Work order
Pull every line containing "EntryPoint" from the entries.

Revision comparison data
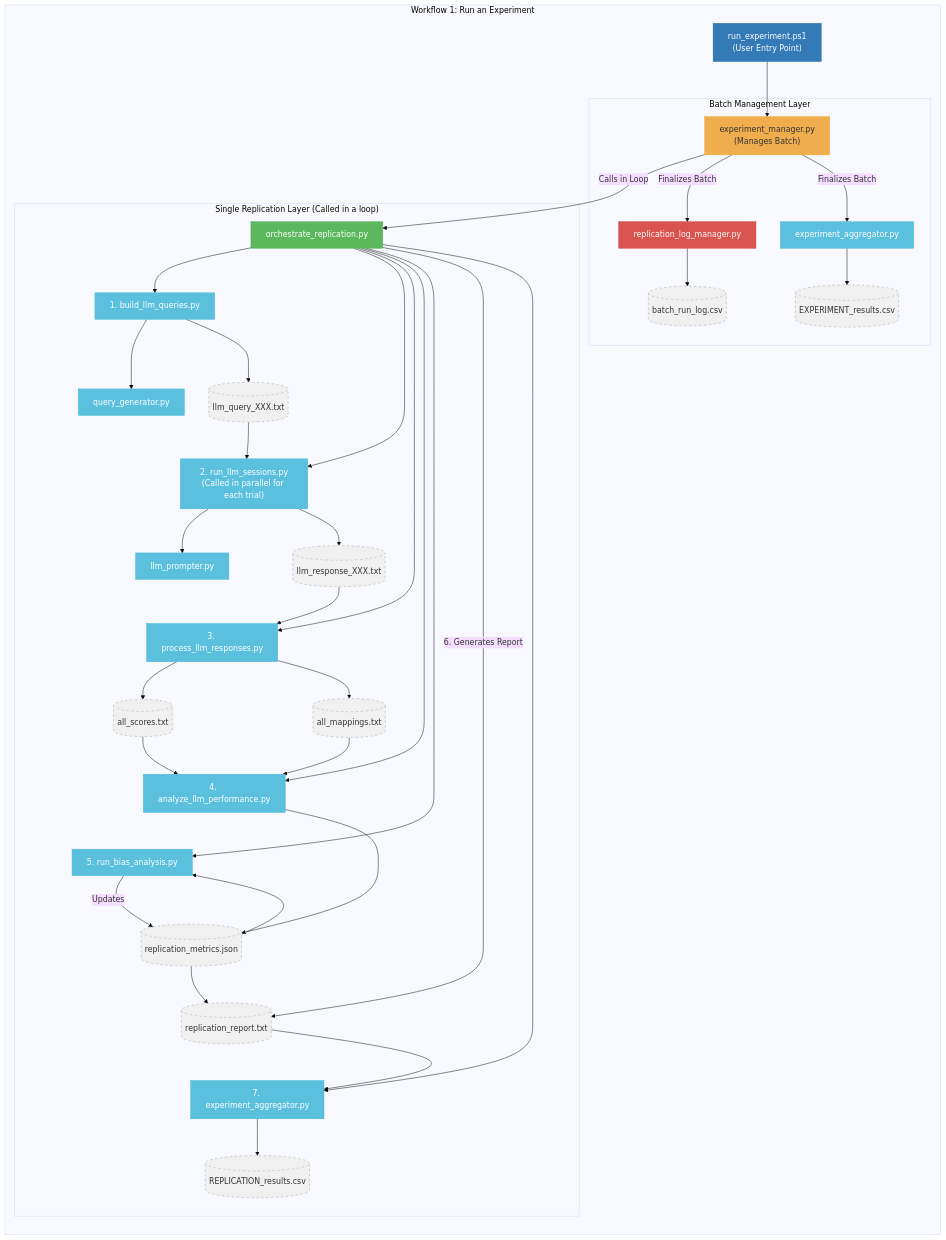
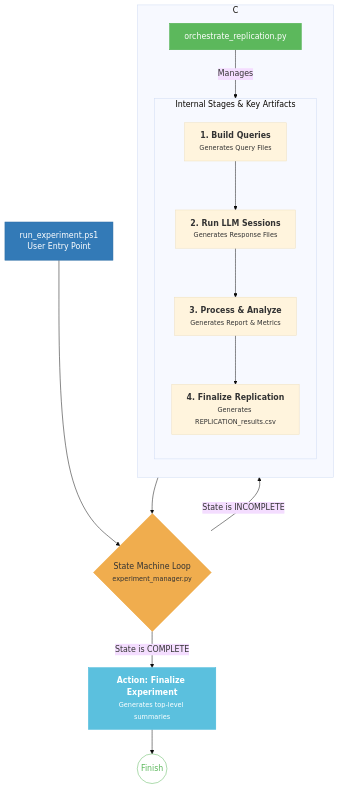
The diagram in docs/diagrams/architecture_workflow_1_run_experiment.mmd (peterjmarko/llm-narrative-framework), drawn with Mermaid (base theme) before and after one commit. The commit also changed 15 other files, not shown here.

```diff
--- a/docs/diagrams/architecture_workflow_1_run_experiment.mmd
+++ b/docs/diagrams/architecture_workflow_1_run_experiment.mmd
@@ -1,103 +1,29 @@
 graph TD
-    %% 1. Define all nodes first
-    EntryPoint["run_experiment.ps1<br/>(User Entry Point)"]:::entry
-    BatchManager["experiment_manager.py<br/>(Manages Batch)"]:::layer_orange
-    LogManager["replication_log_manager.py"]:::danger
-    BatchLog[("batch_run_log.csv")]:::artifact
-    FinalAggregator["experiment_aggregator.py"]:::script
-    ReplResults[("REPLICATION_results.csv")]:::artifact
-    ExpResults[("EXPERIMENT_results.csv")]:::artifact
+    %% Main Control Flow
+    A[run_experiment.ps1<br>User Entry Point]:::entry --> B{State Machine Loop<br><small>experiment_manager.py</small>}:::layer_orange;
     
-    ReplicationOrchestrator["orchestrate_replication.py"]:::layer_green
-    BuildQueries["1. build_llm_queries.py"]:::script
-    QueryGenerator["query_generator.py"]:::script
-    LLMQueries[("llm_query_XXX.txt")]:::artifact
-    RunSessions["2. run_llm_sessions.py<br/>(Called in parallel for each trial)"]:::script
-    LLMPrompter["llm_prompter.py"]:::script
-    LLMResponses[("llm_response_XXX.txt")]:::artifact
-    ProcessResponses["3. process_llm_responses.py"]:::script
-    AllScores[("all_scores.txt")]:::artifact
-    AllMappings[("all_mappings.txt")]:::artifact
-    AnalyzePerformance["4. analyze_llm_performance.py"]:::script
-    BiasAnalysis["5. run_bias_analysis.py"]:::script
-    ReplicationMetrics[("replication_metrics.json")]:::artifact
-    ReplicationReport[("replication_report.txt")]:::artifact
-    Aggregator["7. experiment_aggregator.py"]:::script
+    B -- "State is INCOMPLETE" --> C["<b>Action: Run/Repair Replication</b>"];
+    C --> B;
+    
+    B -- "State is COMPLETE" --> F["<b>Action: Finalize Experiment</b><br><small>Generates top-level summaries</small>"]:::script;
+    F --> G((Finish)):::finish_node;
 
-    %% 2. Define connections
-    EntryPoint --> BatchManager
-    BatchManager -- "Calls in Loop" --> ReplicationOrchestrator
-    BatchManager -- "Finalizes Batch" --> LogManager
-    LogManager --> BatchLog
+    subgraph C
+        direction TB
+        Orchestrator["orchestrate_replication.py"]:::layer_green
+        subgraph "Internal Stages & Key Artifacts"
+            direction TB
+            S1["<b>1. Build Queries</b><br><small>Generates Query Files</small>"] --> S2;
+            S2["<b>2. Run LLM Sessions</b><br><small>Generates Response Files</small>"] --> S3;
+            S3["<b>3. Process & Analyze</b><br><small>Generates Report & Metrics</small>"] --> S4;
+            S4["<b>4. Finalize Replication</b><br><small>Generates REPLICATION_results.csv</small>"]
+        end
+        Orchestrator -- "Manages" --> S1;
+    end
     
-    %% The orchestrator now handles the full 6-stage replication pipeline
-    ReplicationOrchestrator --> BuildQueries
-    ReplicationOrchestrator --> RunSessions
-    ReplicationOrchestrator --> ProcessResponses
-    ReplicationOrchestrator --> AnalyzePerformance
-    ReplicationOrchestrator --> BiasAnalysis
-    ReplicationOrchestrator -- "6. Generates Report" --> ReplicationReport
-    ReplicationOrchestrator --> Aggregator
-
-    %% Add invisible links to force the visual order of the stages
-    BuildQueries ~~~ RunSessions ~~~ ProcessResponses ~~~ AnalyzePerformance ~~~ BiasAnalysis ~~~ ReplicationReport ~~~ Aggregator
-
-    BatchManager -- "Finalizes Batch" --> FinalAggregator
-    FinalAggregator --> ExpResults
-    Aggregator --> ReplResults
-
-    BuildQueries --> QueryGenerator
-    BuildQueries --> LLMQueries
-    LLMQueries --> RunSessions
-    RunSessions --> LLMPrompter
-    RunSessions --> LLMResponses
-    LLMResponses --> ProcessResponses
-    ProcessResponses --> AllScores
-    ProcessResponses --> AllMappings
-    AllScores --> AnalyzePerformance
-    AllMappings --> AnalyzePerformance
-    AnalyzePerformance --> ReplicationMetrics
-    ReplicationMetrics --> BiasAnalysis
-    BiasAnalysis -- "Updates" --> ReplicationMetrics
-    ReplicationMetrics --> ReplicationReport
-    ReplicationReport --> Aggregator
-
-    %% 3. Group nodes into subgraphs using their IDs
-    subgraph "Workflow 1: Run an Experiment"
-        direction TB
-        EntryPoint
-        subgraph "Batch Management Layer"
-            BatchManager
-            LogManager
-            BatchLog
-            FinalAggregator
-            ExpResults
-        end
-        
-        subgraph "Single Replication Layer (Called in a loop)"
-            ReplicationOrchestrator
-            BuildQueries
-            QueryGenerator
-            LLMQueries
-            RunSessions
-            LLMPrompter
-            LLMResponses
-            ProcessResponses
-            AllScores
-            AllMappings
-            AnalyzePerformance
-            BiasAnalysis
-            Aggregator
-            ReplicationMetrics
-            ReplicationReport
-            ReplResults
-        end
-    end
-
-    %% 4. Styling
+    %% Styling
     classDef entry fill:#337ab7,stroke:#2e6da4,color:#fff;
     classDef layer_orange fill:#f0ad4e,stroke:#eea236,color:#333;
     classDef layer_green fill:#5cb85c,stroke:#4cae4c,color:#fff;
     classDef script fill:#5bc0de,stroke:#46b8da,color:#fff;
-    classDef danger fill:#d9534f,stroke:#d43f3a,color:#fff;
-    classDef artifact fill:#f0f0f0,stroke:#ccc,stroke-width:2px,stroke-dasharray: 5 5;
+    classDef finish_node fill:#fff,stroke:#5cb85c,color:#5cb85c;
```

Written answer
-    EntryPoint["run_experiment.ps1<br/>(User Entry Point)"]:::entry
-    EntryPoint --> BatchManager
-        EntryPoint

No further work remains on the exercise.